But then it is straight back to the self-congratulatory stuff
In closing, I want to acknowledge that being an economist working in public policy is incredibly rewarding, but it can also be challenging. We are a community of professionals that sometimes has to be loud to be heard. When people want the comfort of policy that is simple, certain, and swift, we can find ourselves the sometimes uncomfortable voice of technical rigour, nuance, and realism.
I guess that it might have been music to the ears of some in the audience. But we don’t – or shouldn’t – hire senior public servants to tell people (including ministers) what they want to hear. Sadly, there has been little consistent sign of The Treasury offering that “uncomfortable voice of technical rigour, nuance, and realism” in recent years, especially on these big-picture economic performance failings. They seem to have been content to just go along, to maintain access (perhaps) by not addressing the hard issues, and playing distraction with the fluffy stuff while the economic prospects – the living standards prospects – of New Zealanders, regional or urban, drifted further behind.

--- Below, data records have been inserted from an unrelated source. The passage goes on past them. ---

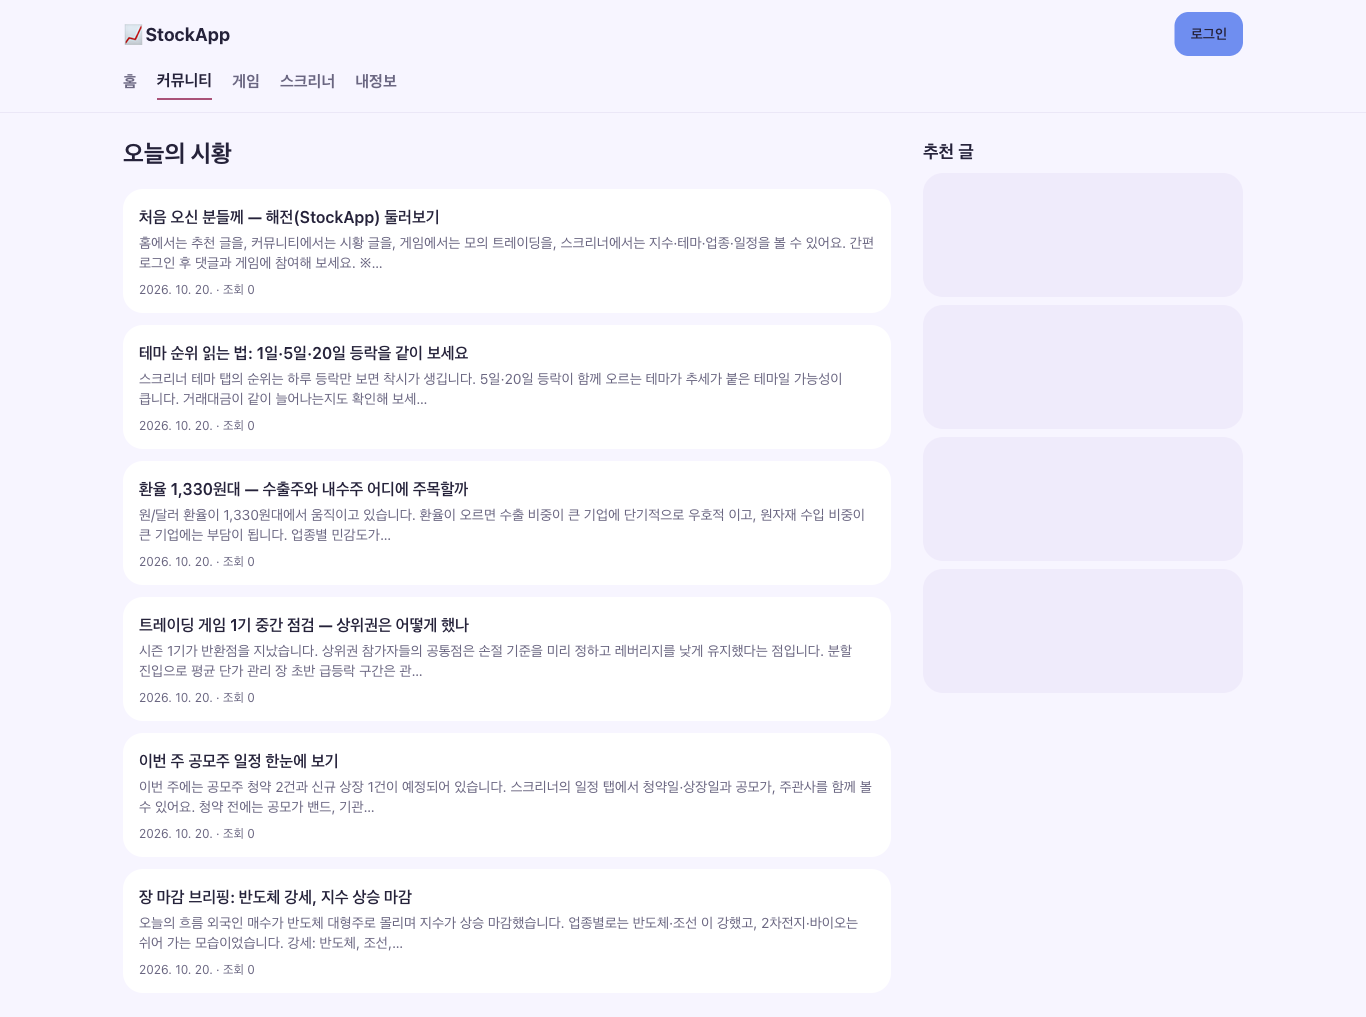
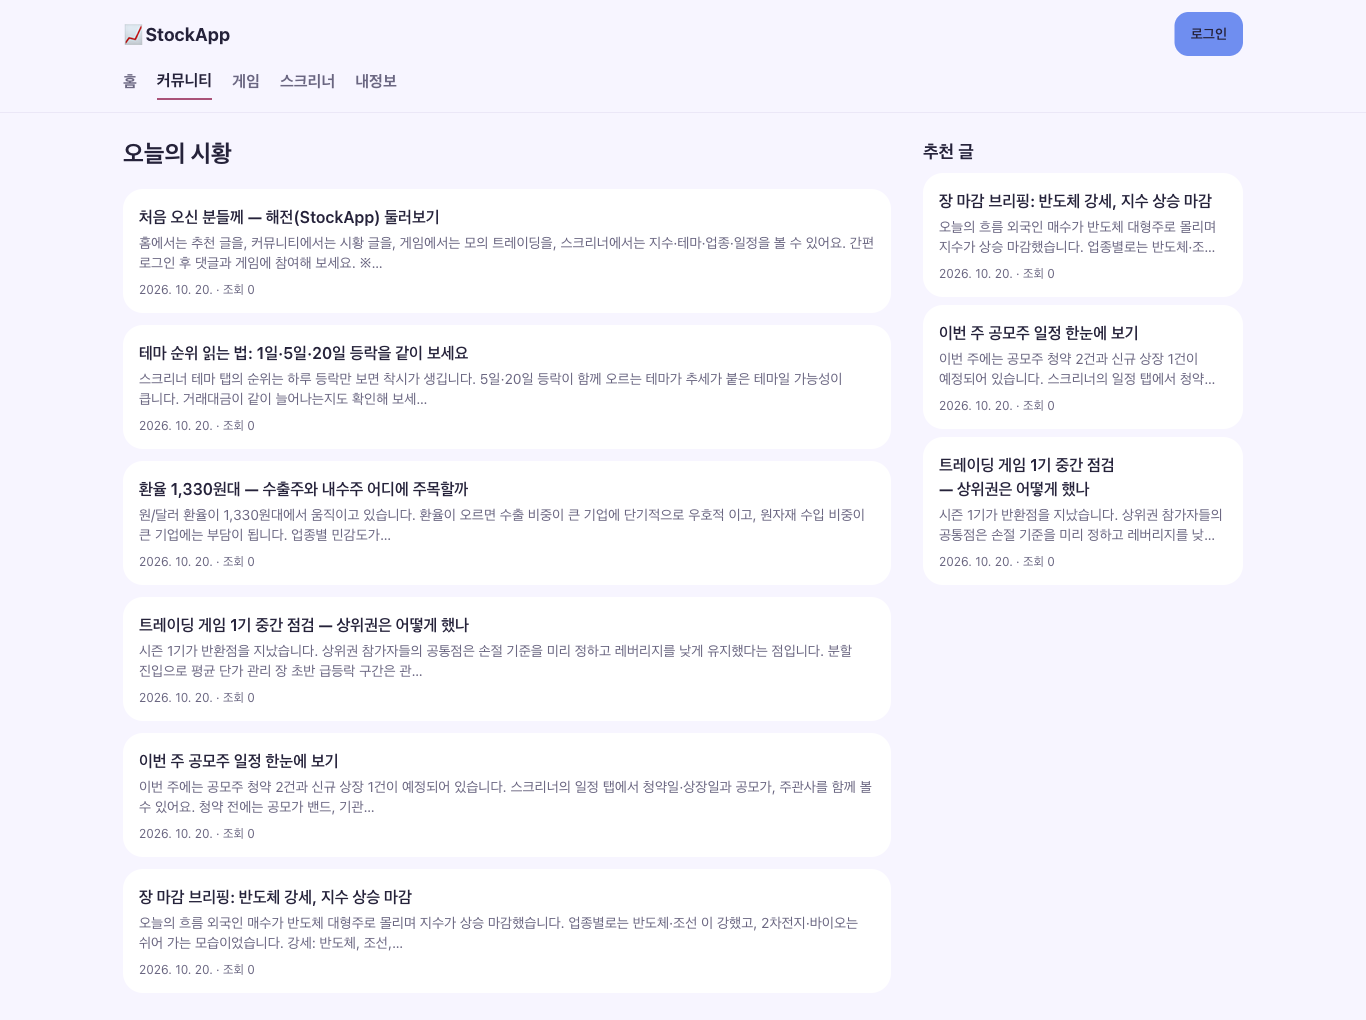
docs: 기능 보고서 — 게시판 캡처 추천 글 칸 다시 찍음, 웹 재캡처 수 14장으로 정정
Claude-Session: https://claude.ai/code/session_01T814x7jTTuEcJBrCqKt8Pf

diff --git a/docs/feature-report/index.html b/docs/feature-report/index.html
@@ -78,7 +78,7 @@ a{color:var(--accent)}
 <tr>
 <td><a href="#web">web.md</a></td>
 <td>사용자 웹 <code>web_client</code></td>
-<td>19장(13장은 10-24에 다시 찍음)</td>
+<td>19장(14장은 10-24에 다시 찍음)</td>
 </tr>
 <tr>
 <td><a href="#guide">screener-guide.md</a></td>
@@ -89,7 +89,7 @@ a{color:var(--accent)}
 </table>
 <h2 id="overview-2">업데이트 기록</h2>
 <h3 id="overview-3">2026-10-24 — impeccable 디자인 정리 반영 (커밋 31개, <code>afb7eab</code>~<code>e7c7e23</code>)</h3>
-<p>impeccable로 웹 전체를 평가하고 고친 작업(점수 25 → 27/40), 같은 내용을 앱에 옮긴 작업, 스크리너 탭 관리자 스위치를 반영했습니다. <strong>웹 13장, 앱 2장, 관리자 1장을 새로 찍었습니다.</strong></p>
+<p>impeccable로 웹 전체를 평가하고 고친 작업(점수 25 → 27/40), 같은 내용을 앱에 옮긴 작업, 스크리너 탭 관리자 스위치를 반영했습니다. <strong>웹 14장, 앱 2장, 관리자 1장을 새로 찍었습니다.</strong></p>
 <table>
 <thead>
 <tr>

diff --git a/docs/feature-report/README.md b/docs/feature-report/README.md
@@ -9,14 +9,14 @@
 |---|---|---|
 | [admin.md](admin.md) | 관리자 웹 `admin_web` | 18장 |
 | [app.md](app.md) | 모바일 앱 `mobile` | 18장 |
-| [web.md](web.md) | 사용자 웹 `web_client` | 19장(13장은 10-24에 다시 찍음) |
+| [web.md](web.md) | 사용자 웹 `web_client` | 19장(14장은 10-24에 다시 찍음) |
 | [screener-guide.md](screener-guide.md) | 초보자용 안내 — 주도주(CAN SLIM)·조건검색·패턴의 판정 로직, 용어, 근거와 정합성 | — |
 
 ## 업데이트 기록
 
 ### 2026-10-24 — impeccable 디자인 정리 반영 (커밋 31개, `afb7eab`~`e7c7e23`)
 
-impeccable로 웹 전체를 평가하고 고친 작업(점수 25 → 27/40), 같은 내용을 앱에 옮긴 작업, 스크리너 탭 관리자 스위치를 반영했습니다. **웹 13장, 앱 2장, 관리자 1장을 새로 찍었습니다.**
+impeccable로 웹 전체를 평가하고 고친 작업(점수 25 → 27/40), 같은 내용을 앱에 옮긴 작업, 스크리너 탭 관리자 스위치를 반영했습니다. **웹 14장, 앱 2장, 관리자 1장을 새로 찍었습니다.**
 
 | 영역 | 바뀐 것 | 문서 |
 |---|---|---|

It is still early days for McLiesh. I have heard a few positive things about the new Secretary, including hints of renewed emphasis on rigour. I hope this particular speech isn’t a foretaste of the standard we can expect, but that the Treasury really does begin asking the hard questions, doing robust analysis, not simply going along with conventional political verities (eg regional development). Perhaps there isn’t a political demand for such advice and analysis – are there any politicians who really care? – but shouldn’t stop The Treasury being a voice, perhaps at times crying in the wilderness, pointing to how things might be such better here. As a hint, regional economic development agencies aren’t likely to be any substantive part of the answer.